§ **Assignment**
A faithful copy of every entry is the goal; keep the images out of it.

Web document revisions
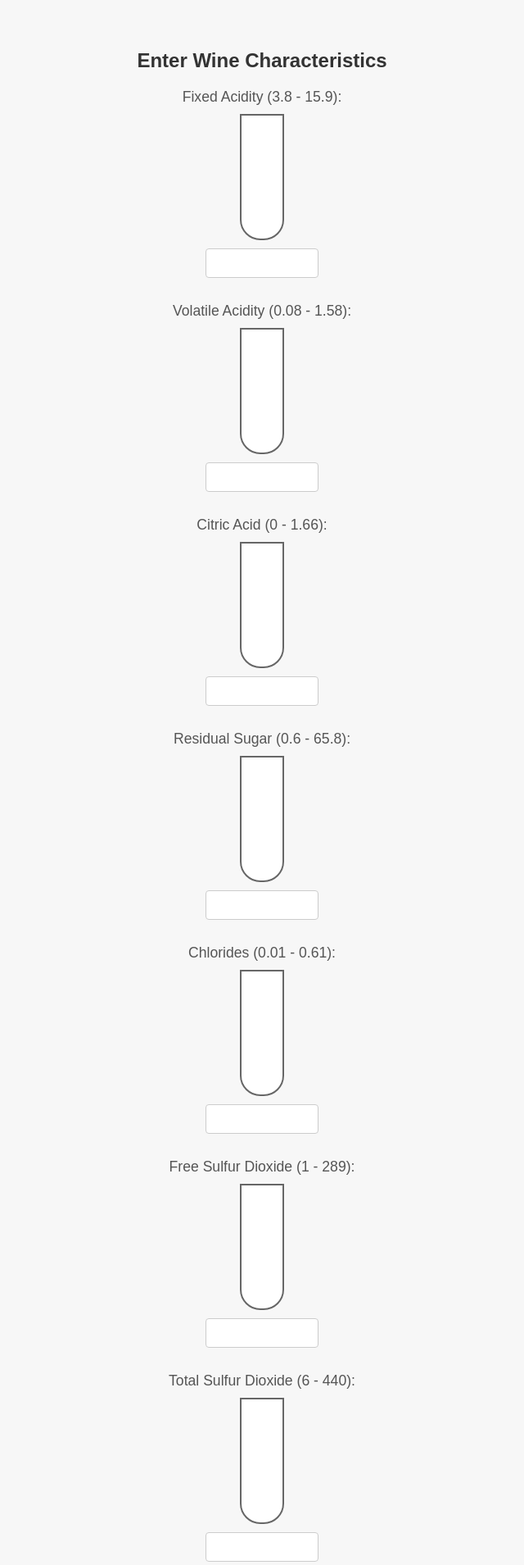
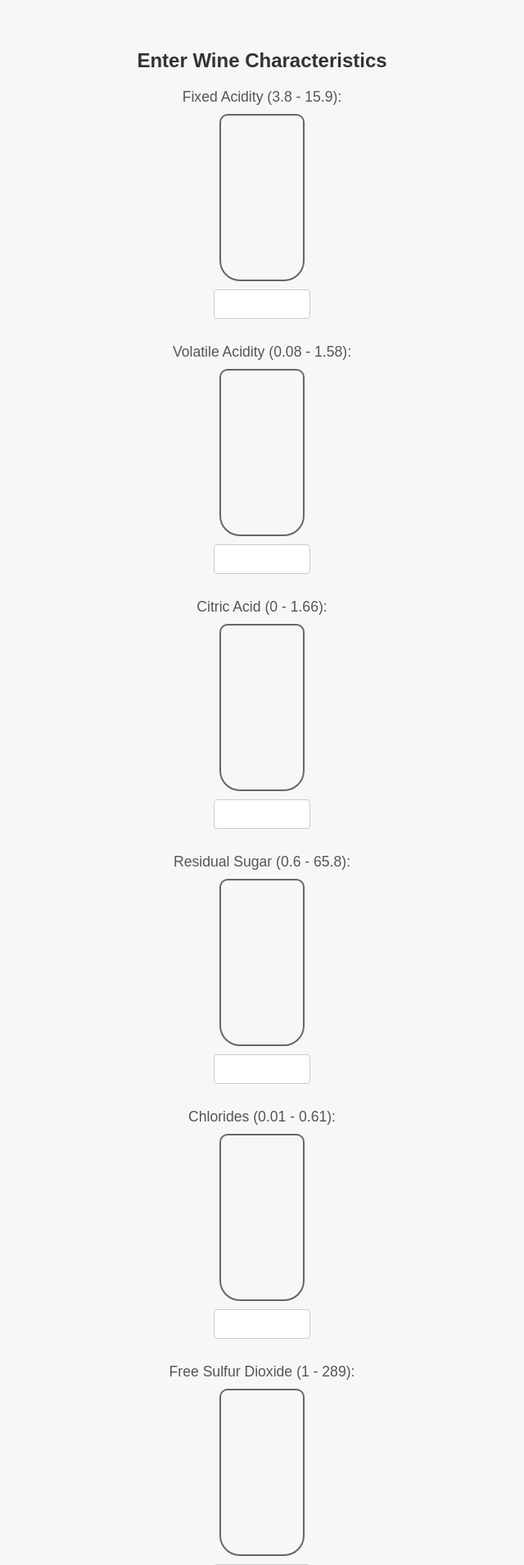
Before and after one commit to williamjowens/wine-quality-prediction-app, a Flask app: page / in a window 1280 px wide. Shown: the top 1909 px of the page at 82% size, without its empty margins (320-960 px from the left). Run offline with Flask 2, Linux system fonts and the light colour scheme; parts of the project's set-up code (start-up, migrations or seed data) failed here and were passed over.

Commit message:
Update forms

```diff
--- a/app.py
+++ b/app.py
@@ -33,7 +33,7 @@ def index():
 @app.route('/predict', methods=['POST'])
 def predict():
     try:
-        data = request.get_json()  # Parse JSON data sent from the client
+        data = request.get_json()
         feature_values = [data[feature] for feature in FEATURE_RANGES]
 
         # Ensure all features are present
--- a/static/script.js
+++ b/static/script.js
@@ -1,10 +1,11 @@
 document.addEventListener('DOMContentLoaded', function() {
     const form = document.getElementById('wineForm');
     const resultDiv = document.getElementById('predictionResult');
-    const glasses = document.querySelectorAll('.wine-glass');
 
     form.onsubmit = async function(e) {
         e.preventDefault();
+
+        // Clear previous results and errors
         resultDiv.innerHTML = '';
         resultDiv.style.display = 'none';
 
@@ -12,34 +13,39 @@ document.addEventListener('DOMContentLoaded', function() {
         const data = {};
         let isValid = true;
 
+        // Validate and collect form data
         formData.forEach((value, key) => {
+            // Convert input value to float and validate
             const numValue = parseFloat(value);
             const inputElement = document.getElementById(key);
-            const glass = inputElement.closest('.form-group').querySelector('.wine-fill');
             const min = parseFloat(inputElement.min);
             const max = parseFloat(inputElement.max);
+            const glass = inputElement.nextElementSibling.querySelector('.wine-fill');
 
             if (isNaN(numValue) || numValue < min || numValue > max) {
                 isValid = false;
-                inputElement.classList.add('invalid-input');
+                inputElement.classList.add('invalid-input'); // Highlight invalid input
                 resultDiv.innerHTML += `Value for ${key.replace('_', ' ')} must be between ${min} and ${max}.<br/>`;
             } else {
-                inputElement.classList.remove('invalid-input');
+                inputElement.classList.remove('invalid-input'); // Remove highlight from valid input
                 data[key] = numValue;
-                // Calculate fill height as a percentage
+                // Calculate fill height as a percentage and set the height of the wine fill
                 const fillHeight = ((numValue - min) / (max - min)) * 100;
                 glass.style.height = `${fillHeight}%`;
             }
         });
 
+        // Stop here if validation failed
         if (!isValid) {
             resultDiv.style.display = 'block';
             return;
         }
 
+        // Display loading message or spinner
         resultDiv.innerHTML = 'Calculating...';
         resultDiv.style.display = 'block';
 
+        // Send valid data to server
         try {
             const response = await fetch('/predict', {
                 method: 'POST',
@@ -53,8 +59,10 @@ document.addEventListener('DOMContentLoaded', function() {
 
             const result = await response.json();
             resultDiv.innerHTML = `Predicted Quality: ${result.prediction}`;
+            resultDiv.style.display = 'block';
         } catch (error) {
             resultDiv.innerHTML = `Error: ${error.message}`;
+            resultDiv.style.display = 'block';
         }
     };
 });
--- a/static/style.css
+++ b/static/style.css
@@ -10,20 +10,27 @@ h2 {
     text-align: center;
 }
 
+.form-container {
+    display: flex;
+    flex-wrap: wrap;
+    justify-content: space-around;
+    align-items: flex-end;
+}
+
 .form-group {
     margin-bottom: 20px;
     text-align: center;
 }
 
 label {
-    margin-bottom: 10px;
+    margin-bottom: 5px;
     display: block;
     font-size: 1.1em;
     color: #555;
 }
 
 input[type="number"] {
-    width: 10%;
+    width: 100px;
     padding: 8px;
     border-radius: 4px;
     border: 1px solid #ccc;
@@ -41,6 +48,7 @@ button {
     border-radius: 4px;
     box-shadow: 0 4px 8px rgba(0, 0, 0, 0.1);
     transition: background-color 0.3s ease;
+    align-self: center;
 }
 
 button:hover {
@@ -57,15 +65,16 @@ button:hover {
     font-size: 1.2em;
     color: #333;
     text-align: center;
+    width: 100%;
 }
 
 .wine-glass {
-    height: 150px;
-    width: 50px;
-    background-color: white;
+    height: 200px;
+    width: 100px;
+    background-color: transparent;
     border: 2px solid #666;
     margin: 10px auto;
-    border-radius: 0 0 25px 25px;
+    border-radius: 10px 10px 25px 25px;
     position: relative;
 }
 
@@ -74,6 +83,8 @@ button:hover {
     bottom: 0;
     width: 100%;
     background-color: #8B0000;
+    border-bottom-left-radius: 25px;
+    border-bottom-right-radius: 25px;
     transition: height 0.5s ease-out;
 }
 
--- a/templates/index.html
+++ b/templates/index.html
@@ -7,8 +7,8 @@
 </head>
 <body>
     <h2>Enter Wine Characteristics</h2>
+    <div class="form-container">
         <form id="wineForm">
-        <!-- Input fields for wine features -->
             {% for feature, range in FEATURE_RANGES.items() %}
             <div class="form-group">
                 <label for="{{ feature }}">{{ feature.replace('_', ' ').title() }} ({{ range[0] }} - {{ range[1] }}):</label>
@@ -18,8 +18,11 @@
                 <input type="number" id="{{ feature }}" name="{{ feature }}" min="{{ range[0] }}" max="{{ range[1] }}" step="0.01" required>
             </div>
             {% endfor %}
+            <div>
                 <button type="submit">Predict Quality</button>
+            </div>
         </form>
+    </div>
     <div id="predictionResult"></div>
     <script src="{{ url_for('static', filename='script.js') }}"></script>
 </body>
```
Lines whose indentation alone changed are shown as unchanged.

§ **Exercise solution**
Before and after one commit to williamjowens/wine-quality-prediction-app, a Flask app: page / in a window 1280 px wide. Shown: the top 1909 px of the page at 82% size, without its empty margins (320-960 px from the left). Run offline with Flask 2, Linux system fonts and the light colour scheme; parts of the project's set-up code (start-up, migrations or seed data) failed here and were passed over.

Commit message:
Update forms

```diff
--- a/app.py
+++ b/app.py
@@ -33,7 +33,7 @@ def index():
 @app.route('/predict', methods=['POST'])
 def predict():
     try:
-        data = request.get_json()  # Parse JSON data sent from the client
+        data = request.get_json()
         feature_values = [data[feature] for feature in FEATURE_RANGES]
 
         # Ensure all features are present
--- a/static/script.js
+++ b/static/script.js
@@ -1,10 +1,11 @@
 document.addEventListener('DOMContentLoaded', function() {
     const form = document.getElementById('wineForm');
     const resultDiv = document.getElementById('predictionResult');
-    const glasses = document.querySelectorAll('.wine-glass');
 
     form.onsubmit = async function(e) {
         e.preventDefault();
+
+        // Clear previous results and errors
         resultDiv.innerHTML = '';
         resultDiv.style.display = 'none';
 
@@ -12,34 +13,39 @@ document.addEventListener('DOMContentLoaded', function() {
         const data = {};
         let isValid = true;
 
+        // Validate and collect form data
         formData.forEach((value, key) => {
+            // Convert input value to float and validate
             const numValue = parseFloat(value);
             const inputElement = document.getElementById(key);
-            const glass = inputElement.closest('.form-group').querySelector('.wine-fill');
             const min = parseFloat(inputElement.min);
             const max = parseFloat(inputElement.max);
+            const glass = inputElement.nextElementSibling.querySelector('.wine-fill');
 
             if (isNaN(numValue) || numValue < min || numValue > max) {
                 isValid = false;
-                inputElement.classList.add('invalid-input');
+                inputElement.classList.add('invalid-input'); // Highlight invalid input
                 resultDiv.innerHTML += `Value for ${key.replace('_', ' ')} must be between ${min} and ${max}.<br/>`;
             } else {
-                inputElement.classList.remove('invalid-input');
+                inputElement.classList.remove('invalid-input'); // Remove highlight from valid input
                 data[key] = numValue;
-                // Calculate fill height as a percentage
+                // Calculate fill height as a percentage and set the height of the wine fill
                 const fillHeight = ((numValue - min) / (max - min)) * 100;
                 glass.style.height = `${fillHeight}%`;
             }
         });
 
+        // Stop here if validation failed
         if (!isValid) {
             resultDiv.style.display = 'block';
             return;
         }
 
+        // Display loading message or spinner
         resultDiv.innerHTML = 'Calculating...';
         resultDiv.style.display = 'block';
 
+        // Send valid data to server
         try {
             const response = await fetch('/predict', {
                 method: 'POST',
@@ -53,8 +59,10 @@ document.addEventListener('DOMContentLoaded', function() {
 
             const result = await response.json();
             resultDiv.innerHTML = `Predicted Quality: ${result.prediction}`;
+            resultDiv.style.display = 'block';
         } catch (error) {
             resultDiv.innerHTML = `Error: ${error.message}`;
+            resultDiv.style.display = 'block';
         }
     };
 });
--- a/static/style.css
+++ b/static/style.css
@@ -10,20 +10,27 @@ h2 {
     text-align: center;
 }
 
+.form-container {
+    display: flex;
+    flex-wrap: wrap;
+    justify-content: space-around;
+    align-items: flex-end;
+}
+
 .form-group {
     margin-bottom: 20px;
     text-align: center;
 }
 
 label {
-    margin-bottom: 10px;
+    margin-bottom: 5px;
     display: block;
     font-size: 1.1em;
     color: #555;
 }
 
 input[type="number"] {
-    width: 10%;
+    width: 100px;
     padding: 8px;
     border-radius: 4px;
     border: 1px solid #ccc;
@@ -41,6 +48,7 @@ button {
     border-radius: 4px;
     box-shadow: 0 4px 8px rgba(0, 0, 0, 0.1);
     transition: background-color 0.3s ease;
+    align-self: center;
 }
 
 button:hover {
@@ -57,15 +65,16 @@ button:hover {
     font-size: 1.2em;
     color: #333;
     text-align: center;
+    width: 100%;
 }
 
 .wine-glass {
-    height: 150px;
-    width: 50px;
-    background-color: white;
+    height: 200px;
+    width: 100px;
+    background-color: transparent;
     border: 2px solid #666;
     margin: 10px auto;
-    border-radius: 0 0 25px 25px;
+    border-radius: 10px 10px 25px 25px;
     position: relative;
 }
 
@@ -74,6 +83,8 @@ button:hover {
     bottom: 0;
     width: 100%;
     background-color: #8B0000;
+    border-bottom-left-radius: 25px;
+    border-bottom-right-radius: 25px;
     transition: height 0.5s ease-out;
 }
 
--- a/templates/index.html
+++ b/templates/index.html
@@ -7,8 +7,8 @@
 </head>
 <body>
     <h2>Enter Wine Characteristics</h2>
+    <div class="form-container">
         <form id="wineForm">
-        <!-- Input fields for wine features -->
             {% for feature, range in FEATURE_RANGES.items() %}
             <div class="form-group">
                 <label for="{{ feature }}">{{ feature.replace('_', ' ').title() }} ({{ range[0] }} - {{ range[1] }}):</label>
@@ -18,8 +18,11 @@
                 <input type="number" id="{{ feature }}" name="{{ feature }}" min="{{ range[0] }}" max="{{ range[1] }}" step="0.01" required>
             </div>
             {% endfor %}
+            <div>
                 <button type="submit">Predict Quality</button>
+            </div>
         </form>
+    </div>
     <div id="predictionResult"></div>
     <script src="{{ url_for('static', filename='script.js') }}"></script>
 </body>
```
Lines whose indentation alone changed are shown as unchanged.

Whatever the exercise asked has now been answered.